* **Work instruction**
Below are records to be repeated exactly. Leave their pictures behind.

* **Information**
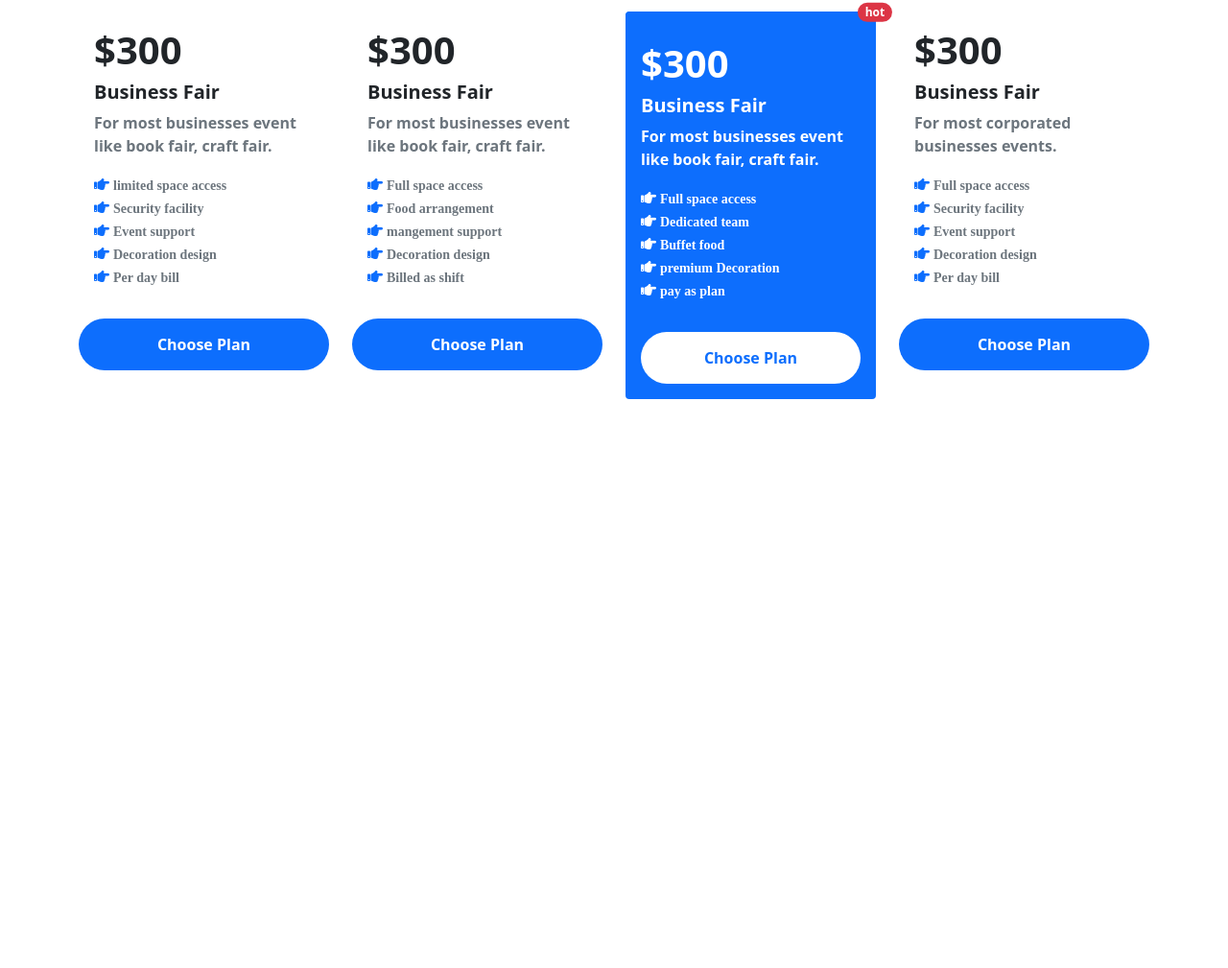
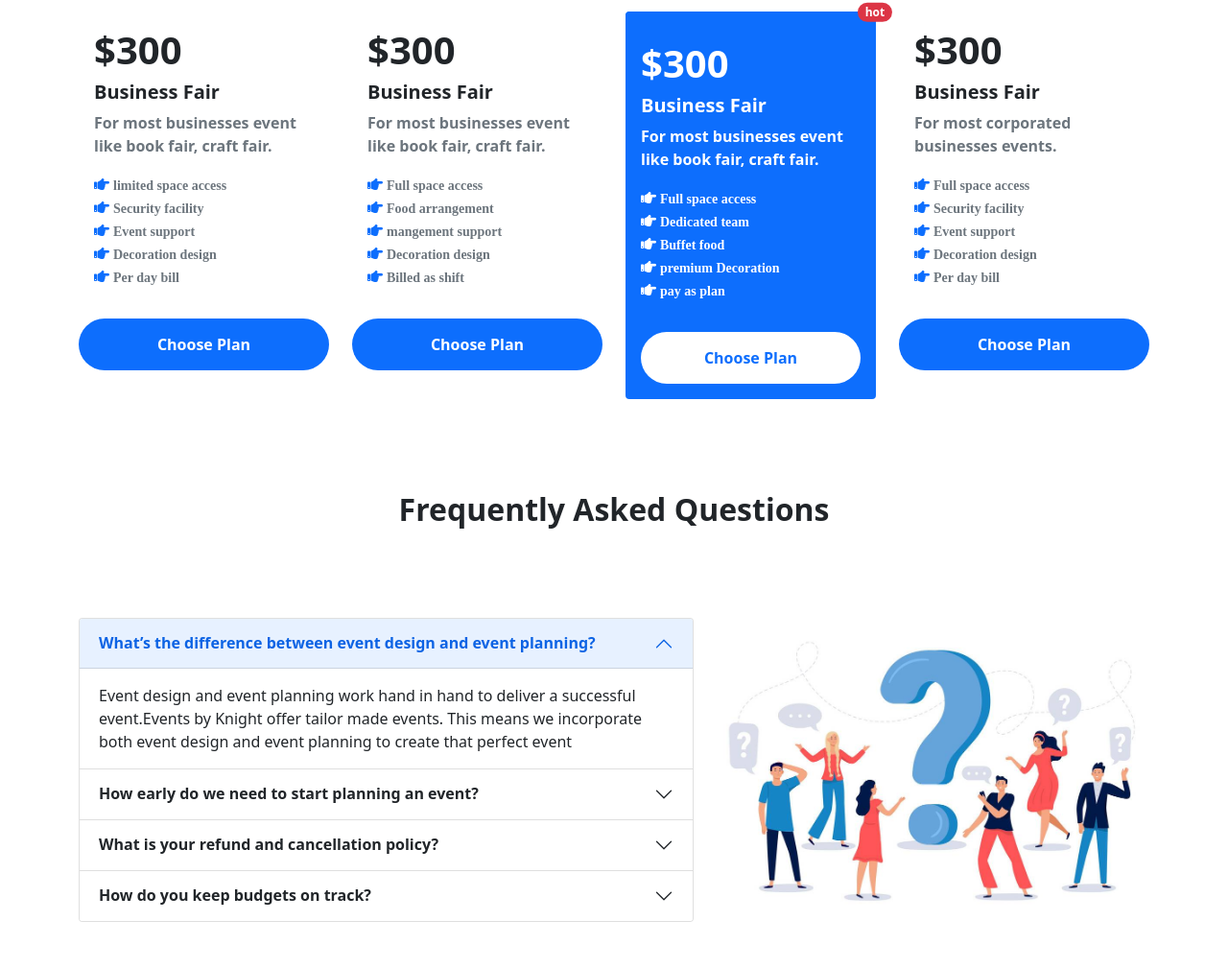
Before and after one commit to Tareq-Ahmed-Github/convention-center, a plain HTML site: page index.html in a window 1280 px wide. Shown: the part 794-1803 px from the top of the page at 96% size. Before the commit the page ends 1258 px from the top, so only its background shows below. Drawn offline with nearby package versions, Linux system fonts and the light colour scheme.

Commit message:
faqs added

```diff
--- a/index.html
+++ b/index.html
@@ -257,6 +257,90 @@
             </div>
         </section>
 
+        <!-- frequently asked question  -->
+
+        <section class="container questions my-5">
+            <div class="row align-items-center">
+                <h2 class="text-center my-5 fw-bold">Frequently Asked Questions</h2>
+                <div class="col-md-7 col-lg-7 col-sm-7 col-12">
+                    <div class="accordion" id="accordionPanelsStayOpenExample">
+                        <div class="accordion-item">
+                            <h2 class="accordion-header" id="panelsStayOpen-headingOne">
+                                <button class="accordion-button fw-bold" type="button" data-bs-toggle="collapse"
+                                    data-bs-target="#panelsStayOpen-collapseOne" aria-expanded="true"
+                                    aria-controls="panelsStayOpen-collapseOne">
+                                    What’s the difference between event design and
+                                    event planning?
+                                </button>
+                            </h2>
+                            <div id="panelsStayOpen-collapseOne" class="accordion-collapse collapse show"
+                                aria-labelledby="panelsStayOpen-headingOne">
+                                <div class="accordion-body">
+                                    Event design and event planning work hand in hand to deliver a
+                                    successful event.Events by Knight offer tailor made events. This
+                                    means we incorporate both event design and event planning to
+                                    create that perfect event
+                                </div>
+                            </div>
+                        </div>
+                        <div class="accordion-item">
+                            <h2 class="accordion-header" id="panelsStayOpen-headingTwo">
+                                <button class="accordion-button collapsed fw-bold" type="button"
+                                    data-bs-toggle="collapse" data-bs-target="#panelsStayOpen-collapseTwo"
+                                    aria-expanded="false" aria-controls="panelsStayOpen-collapseTwo">
+                                    How early do we need to start planning an event?
+                                </button>
+                            </h2>
+                            <div id="panelsStayOpen-collapseTwo" class="accordion-collapse collapse"
+                                aria-labelledby="panelsStayOpen-headingTwo">
+                                <div class="accordion-body">
+                                    Perfection is in the detailing. That’s why our wedding packages are inclusive of a
+                                    dedicated wedding planner, complimentary accommodation and special extras such as
+                                    personalised table menus, a selection of centrepieces and more.
+                                </div>
+                            </div>
+                        </div>
+                        <div class="accordion-item">
+                            <h2 class="accordion-header" id="panelsStayOpen-headingThree">
+                                <button class="accordion-button collapsed fw-bold" type="button"
+                                    data-bs-toggle="collapse" data-bs-target="#panelsStayOpen-collapseThree"
+                                    aria-expanded="false" aria-controls="panelsStayOpen-collapseThree">
+                                    What is your refund and cancellation policy?
+                                </button>
+                            </h2>
+                            <div id="panelsStayOpen-collapseThree" class="accordion-collapse collapse"
+                                aria-labelledby="panelsStayOpen-headingThree">
+                                <div class="accordion-body">
+                                    Whether you’re planning the most intimate of ceremonies or the grandest of
+                                    receptions, we have a selection of stunning spaces for you to choose from.
+                                </div>
+                            </div>
+                        </div>
+                        <div class="accordion-item">
+                            <h2 class="accordion-header" id="panelsStayOpen-headingFour">
+                                <button class="accordion-button collapsed fw-bold" type="button"
+                                    data-bs-toggle="collapse" data-bs-target="#panelsStayOpen-collapseThree"
+                                    aria-expanded="false" aria-controls="panelsStayOpen-collapseThree">
+                                    How do you keep budgets on track?
+                                </button>
+                            </h2>
+                            <div id="panelsStayOpen-collapseThree" class="accordion-collapse collapse"
+                                aria-labelledby="panelsStayOpen-headingThree">
+                                <div class="accordion-body">
+                                    Your special day deserves the most beautiful setting. And there is none more
+                                    beautiful than Crown Sydney, perched on the sunkissed waters of the world's most
+                                    famous Harbour.
+                                </div>
+                            </div>
+                        </div>
+                    </div>
+                </div>
+                <div class="col-md-5 col-lg-5 col-sm-5 col-12 my-5">
+                    <img class="img-fluid" src="images/faqs.jpg" alt="">
+                </div>
+            </div>
+        </section>
+
 
     </main>
 
```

* **Answer for this exercise**
Before and after one commit to Tareq-Ahmed-Github/convention-center, a plain HTML site: page index.html in a window 1280 px wide. Shown: the part 794-1803 px from the top of the page at 96% size. Before the commit the page ends 1258 px from the top, so only its background shows below. Drawn offline with nearby package versions, Linux system fonts and the light colour scheme.

Commit message:
faqs added

```diff
--- a/index.html
+++ b/index.html
@@ -257,6 +257,90 @@
             </div>
         </section>
 
+        <!-- frequently asked question  -->
+
+        <section class="container questions my-5">
+            <div class="row align-items-center">
+                <h2 class="text-center my-5 fw-bold">Frequently Asked Questions</h2>
+                <div class="col-md-7 col-lg-7 col-sm-7 col-12">
+                    <div class="accordion" id="accordionPanelsStayOpenExample">
+                        <div class="accordion-item">
+                            <h2 class="accordion-header" id="panelsStayOpen-headingOne">
+                                <button class="accordion-button fw-bold" type="button" data-bs-toggle="collapse"
+                                    data-bs-target="#panelsStayOpen-collapseOne" aria-expanded="true"
+                                    aria-controls="panelsStayOpen-collapseOne">
+                                    What’s the difference between event design and
+                                    event planning?
+                                </button>
+                            </h2>
+                            <div id="panelsStayOpen-collapseOne" class="accordion-collapse collapse show"
+                                aria-labelledby="panelsStayOpen-headingOne">
+                                <div class="accordion-body">
+                                    Event design and event planning work hand in hand to deliver a
+                                    successful event.Events by Knight offer tailor made events. This
+                                    means we incorporate both event design and event planning to
+                                    create that perfect event
+                                </div>
+                            </div>
+                        </div>
+                        <div class="accordion-item">
+                            <h2 class="accordion-header" id="panelsStayOpen-headingTwo">
+                                <button class="accordion-button collapsed fw-bold" type="button"
+                                    data-bs-toggle="collapse" data-bs-target="#panelsStayOpen-collapseTwo"
+                                    aria-expanded="false" aria-controls="panelsStayOpen-collapseTwo">
+                                    How early do we need to start planning an event?
+                                </button>
+                            </h2>
+                            <div id="panelsStayOpen-collapseTwo" class="accordion-collapse collapse"
+                                aria-labelledby="panelsStayOpen-headingTwo">
+                                <div class="accordion-body">
+                                    Perfection is in the detailing. That’s why our wedding packages are inclusive of a
+                                    dedicated wedding planner, complimentary accommodation and special extras such as
+                                    personalised table menus, a selection of centrepieces and more.
+                                </div>
+                            </div>
+                        </div>
+                        <div class="accordion-item">
+                            <h2 class="accordion-header" id="panelsStayOpen-headingThree">
+                                <button class="accordion-button collapsed fw-bold" type="button"
+                                    data-bs-toggle="collapse" data-bs-target="#panelsStayOpen-collapseThree"
+                                    aria-expanded="false" aria-controls="panelsStayOpen-collapseThree">
+                                    What is your refund and cancellation policy?
+                                </button>
+                            </h2>
+                            <div id="panelsStayOpen-collapseThree" class="accordion-collapse collapse"
+                                aria-labelledby="panelsStayOpen-headingThree">
+                                <div class="accordion-body">
+                                    Whether you’re planning the most intimate of ceremonies or the grandest of
+                                    receptions, we have a selection of stunning spaces for you to choose from.
+                                </div>
+                            </div>
+                        </div>
+                        <div class="accordion-item">
+                            <h2 class="accordion-header" id="panelsStayOpen-headingFour">
+                                <button class="accordion-button collapsed fw-bold" type="button"
+                                    data-bs-toggle="collapse" data-bs-target="#panelsStayOpen-collapseThree"
+                                    aria-expanded="false" aria-controls="panelsStayOpen-collapseThree">
+                                    How do you keep budgets on track?
+                                </button>
+                            </h2>
+                            <div id="panelsStayOpen-collapseThree" class="accordion-collapse collapse"
+                                aria-labelledby="panelsStayOpen-headingThree">
+                                <div class="accordion-body">
+                                    Your special day deserves the most beautiful setting. And there is none more
+                                    beautiful than Crown Sydney, perched on the sunkissed waters of the world's most
+                                    famous Harbour.
+                                </div>
+                            </div>
+                        </div>
+                    </div>
+                </div>
+                <div class="col-md-5 col-lg-5 col-sm-5 col-12 my-5">
+                    <img class="img-fluid" src="images/faqs.jpg" alt="">
+                </div>
+            </div>
+        </section>
+
 
     </main>
 
```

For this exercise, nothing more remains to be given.